“What’ll he do now, he can never drop from there? – Ah, I see – he is going to swing!”‘
(Oh yes, and poor Soth has a lisp…!)
Joan not only gleaned her information from antiquated instruction manuals, but also from the Victorian or Edwardian children’s books her Canadian mother had brought over to England, and introduced to the family. Particular favourites were Ernest Seton Thompson’s Two Little Savages and Wild Animals I Have Known – written from the author’s own experience of being a lonely little boy in a strange country. He was in a fact a Scot growing up in Canada, and to escape from his bullying father, he spent much time on his own, studying nature and Indian lore out in the wild. Joan Aiken experienced the same kind of pleasure as a rather isolated child growing up in the freedom of the Sussex countryside, imagining herself in a far wilder landscape, surviving with these books as her guides and companions.
As an adult she created opportunities, as here in The Whispering Mountain, to share the mysterious magic of all this language, knowledge and spirit of adventure. The exotic and obscure vocabulary that her reading offered her as a small child, was probably just as bewildering to the children of her own home village, but fired their curiosity and so encouraged her desire to tell wild and wonderful stories. When she became a writer she was determined never to underestimate the ingenuity of her readers by talking down to them. She was convinced that putting old and new ideas and imaginative language into an exciting context would help to bring her fantasy worlds to life, and communicate the ideas and customs of other times and countries to her readers.

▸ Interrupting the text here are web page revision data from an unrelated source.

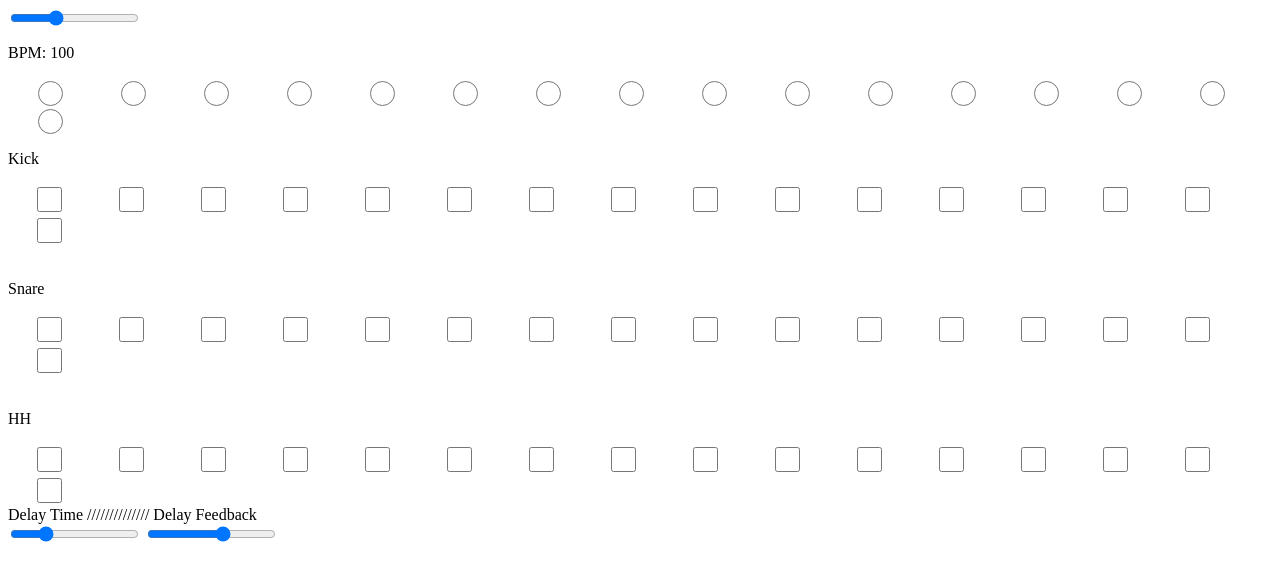
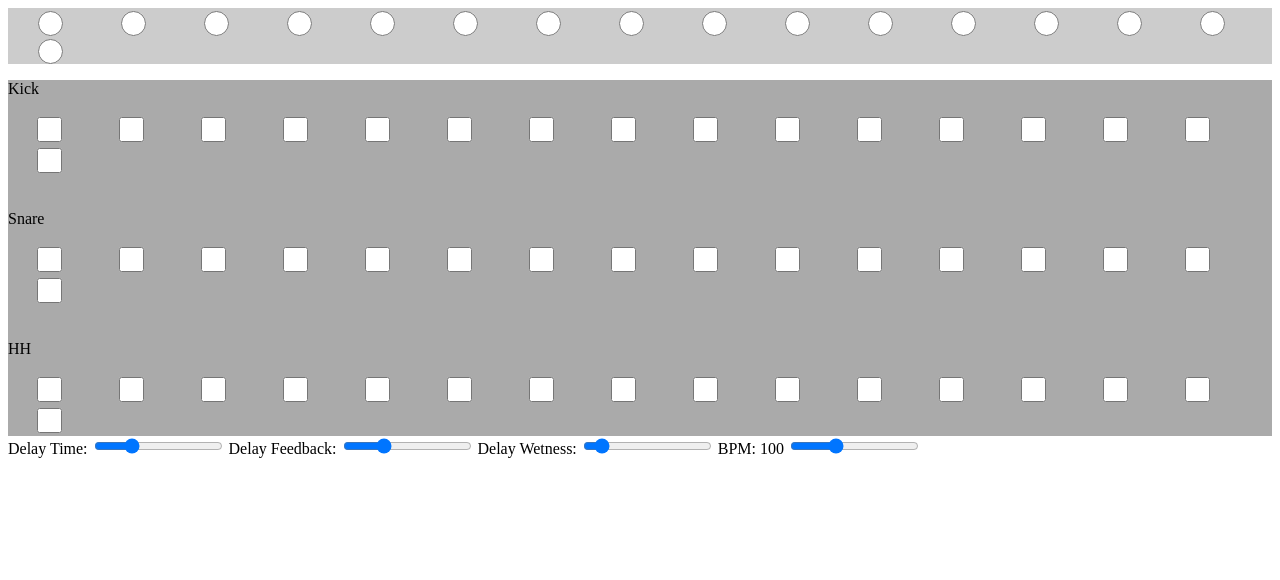
Before and after one commit to therewasaguy/sequencer, a plain HTML site: page app/sequencer.html in a window 1280 px wide. Drawn offline with nearby package versions, Linux system fonts and the light colour scheme; no server answers.

Commit message:
slight layout tweak

```diff
--- a/app/seq.js
+++ b/app/seq.js
@@ -86,8 +86,6 @@ function assignCheckBoxes() {
       var tStep = steps[this.value-1];
       var tInstr = this.name;
       tStep[tInstr] = Number(this.checked);
-      console.log(tStep[tInstr]);
-      console.log(tStep);
    });
 }
 
@@ -102,7 +100,6 @@ function initTransport() {
     Tone.Transport.setInterval(function(startTime){
       stepCounter++;
       stepCounter = stepCounter % steps.length;
-      console.log(stepCounter);
       var step = steps[stepCounter];
       if (step.kick == 1) {
         kick.start();
@@ -133,5 +130,10 @@ function delFeedback(val) {
   console.log("del feedback: " +val);
   // feedbackDelay.setDelayTime("0:0:1");
   feedbackDelay.setFeedback(val);
+}
 
+function delWet(val) {
+  console.log("del wet" +val);
+  // feedbackDelay.setDelayTime("0:0:1");
+  feedbackDelay.setWet(val, .2);
 }
--- a/app/sequencer.html
+++ b/app/sequencer.html
@@ -17,16 +17,26 @@
       float: left;
   */  }
 
+    input[type="radio"]{
+      color:yellow;
+    }
+
+    .select {
+      color:red;
+    }
+
+    #clicker {
+      background-color: #ccc;
+    }
+    #sequences {
+      background-color: #aaa;
+    }
   </style>
 
 </head>
 
 
 <body>
-<input type="range" name="points" id="tempo" min="50" max="200" onchange="setBPM(this.value)">
-<p id="tempotxt"></p>
-
-
 <!--all of these inputs are populated by javascript in seq.js-->
   <div id="clicker">
   </div>
@@ -55,11 +65,16 @@
 </div>
 
 <div id="delayControls">
-Delay Time       //////////////       Delay Feedback
-  <div style="width:50%; text-align:left;">
-  <input class="knob" type="range" value=".25" name="delayTime" min="0.0" max="1.0" step=".01" onchange="delTime(this.value)">
+  <div style="width:100%; text-align:left;">
 
-  <input class="knob" type="range" value=".6" name="delayFeedback" min="0.0" max="1.0" step=".01" onchange="delFeedback(this.value)">
+  <span>Delay Time: </span><input class="knob" type="range" value=".25" name="delayTime" min="0.0" max="1.0" step=".0333" onchange="delTime(this.value)">
+  <span>Delay Feedback: </span>
+  <input class="knob" type="range" value=".3" name="delayFeedback" min="0.0" max="1.0" step=".01" onchange="delFeedback(this.value)">
+  <span>Delay Wetness: </span>
+  <input class="knob" type="range" value="-.8" name="delayWet" min="-1.0" max="1.0" step=".01" onchange="delWet(this.value)">
+  <span id="tempotxt"></span>
+  <input type="range" name="points" id="tempo" min="50" max="200" onchange="setBPM(this.value)">
+
   </div>
 </div>
 
```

But even she admitted that sometimes she got a bit too carried away, and possibly, in this particular story – as the Seljuk of Rum might say – became:
‘Fantastical, Rhapsodic, Whimsical, Absurd, or even Obscure….’
The Whispering Mountain, which can be read as a prequel to the Wolves Chronicles
is published as a Puffin Book, so that the whole series is now in print together for the first time.
See all the books at Joan Aiken.com
Random House/Red Fox/Penguin Children’s Books Joan Aiken page
To see a film of Joan talking about The Wolves Chronicles, and reading from her own copy of the little Book of Knowledge visit the website here.